Seidman Lecture on Health Policy at Harvard Medical School

October 16, 2008

Today, I will be delivering the Eighth Annual Marshall J. Seidman Lecture on Health Policy at Harvard Medical School. (Here are the slides from my talk.) The title of the lecture is "New Ideas About Human Behavior in Economics and Medicine," and it builds upon a theme I have been speaking about over the past few months: that just as the field of economics suffered for ignoring psychology for too long, so too has much of medical science and health policy largely ignored the crucial role of expectations, beliefs, and norms. (The broader lesson is that theallure of pure science -- which works beautifully in physics and some other fields -- can go astray when the subject involves human beings.) The placebo effect is perhaps the most compelling example -- onethat tends to be dismissed as a statistical annoyance rather than examined in and of itself, even though it is often more potent empirically.

Greater emphasis on the psychological and sociological influences on human health could lead to improvements in many areas of health care and medicine. For example, ICU doctors in Michigan drastically reduced the rate of infections associated with catheterizations through a shift in professional norms brought about by the institution of a simple five-step checklist. Setting default rules that are more in tune with the realities of human behavior in such diverse settings as doctors' offices and federal nutrition programs might help to improve a range of health outcomes, from the adherence of patients to their doctors' medication regimens to the proportion of Americans eating a healthier diet and exercising more.

Just as economists have put behavioral insights to use in the retirement and pensions fields to boost personal savings, especially among those at the lower ends of the socioeconomic spectrum, thinking carefully about these intersections between psychology and health care is vitally important because of a pair of disturbing trends in the United States today: the rapidly rising share of the nation's income devoted to health care costs, and the growing gap in life expectancy between those at the top of the socioeconomic distribution and those at the bottom.
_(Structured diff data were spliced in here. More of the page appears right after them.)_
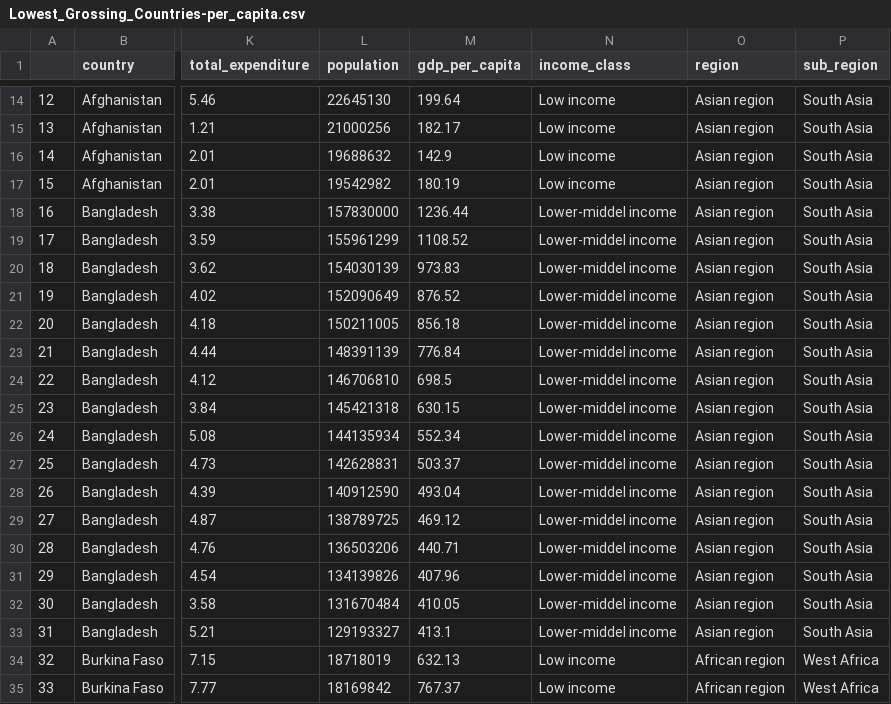
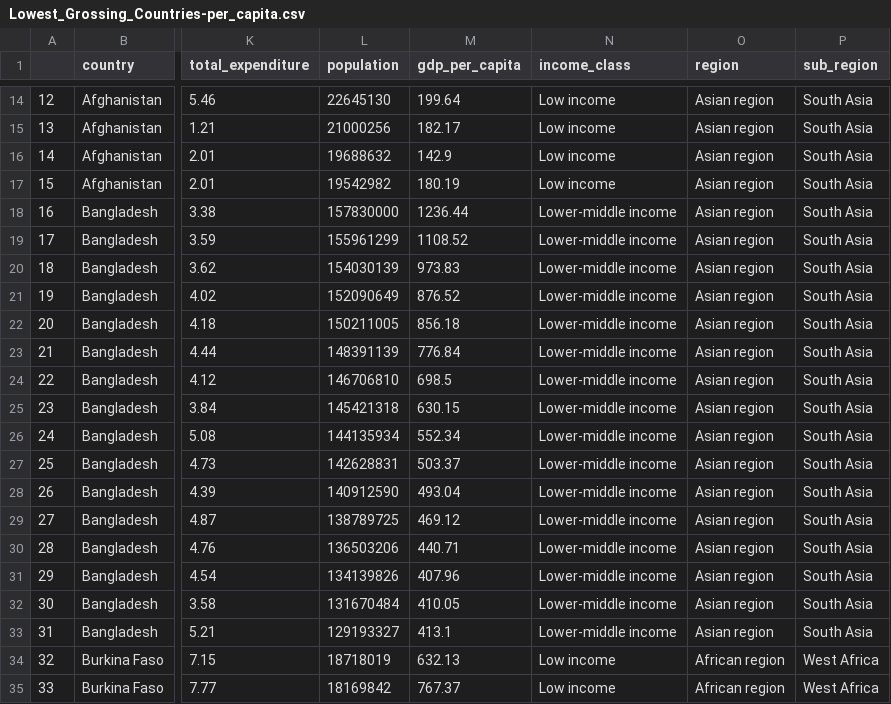
Before and after one commit to WVDevCode/Life_Expectancy_and_GDP, a CSV file: Datasets/Cleaned_datasets/EDA_Datasets/Lowest_Grossing_Countries-per_capita.csv, drawn as a sheet; only a part is shown, gaps mark what is left out; the diff covers the shown part only; the diff names each change by its address in the sheet, - before the commit and + after, or states it on an @@ line.

```diff
--- a/Datasets/Cleaned_datasets/EDA_Datasets/Lowest_Grossing_Countries-per_capita.csv
+++ b/Datasets/Cleaned_datasets/EDA_Datasets/Lowest_Grossing_Countries-per_capita.csv
-N18:N33 (income_class): Lower-middel income
+N18:N33 (income_class): Lower-middle income
```
Also changed, not shown: 80 edited cells elsewhere in this file, Datasets/Cleaned_datasets/EDA_Datasets/Descriptive_Stats-Upper_middle_income_Life_expectancy.csv, Datasets/Cleaned_datasets/EDA_Datasets/Lower_middle_income_class.csv, 26 other files.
Greater attention to the insights of behavioral economics in medical science and health policy may help to mitigate both of these trends.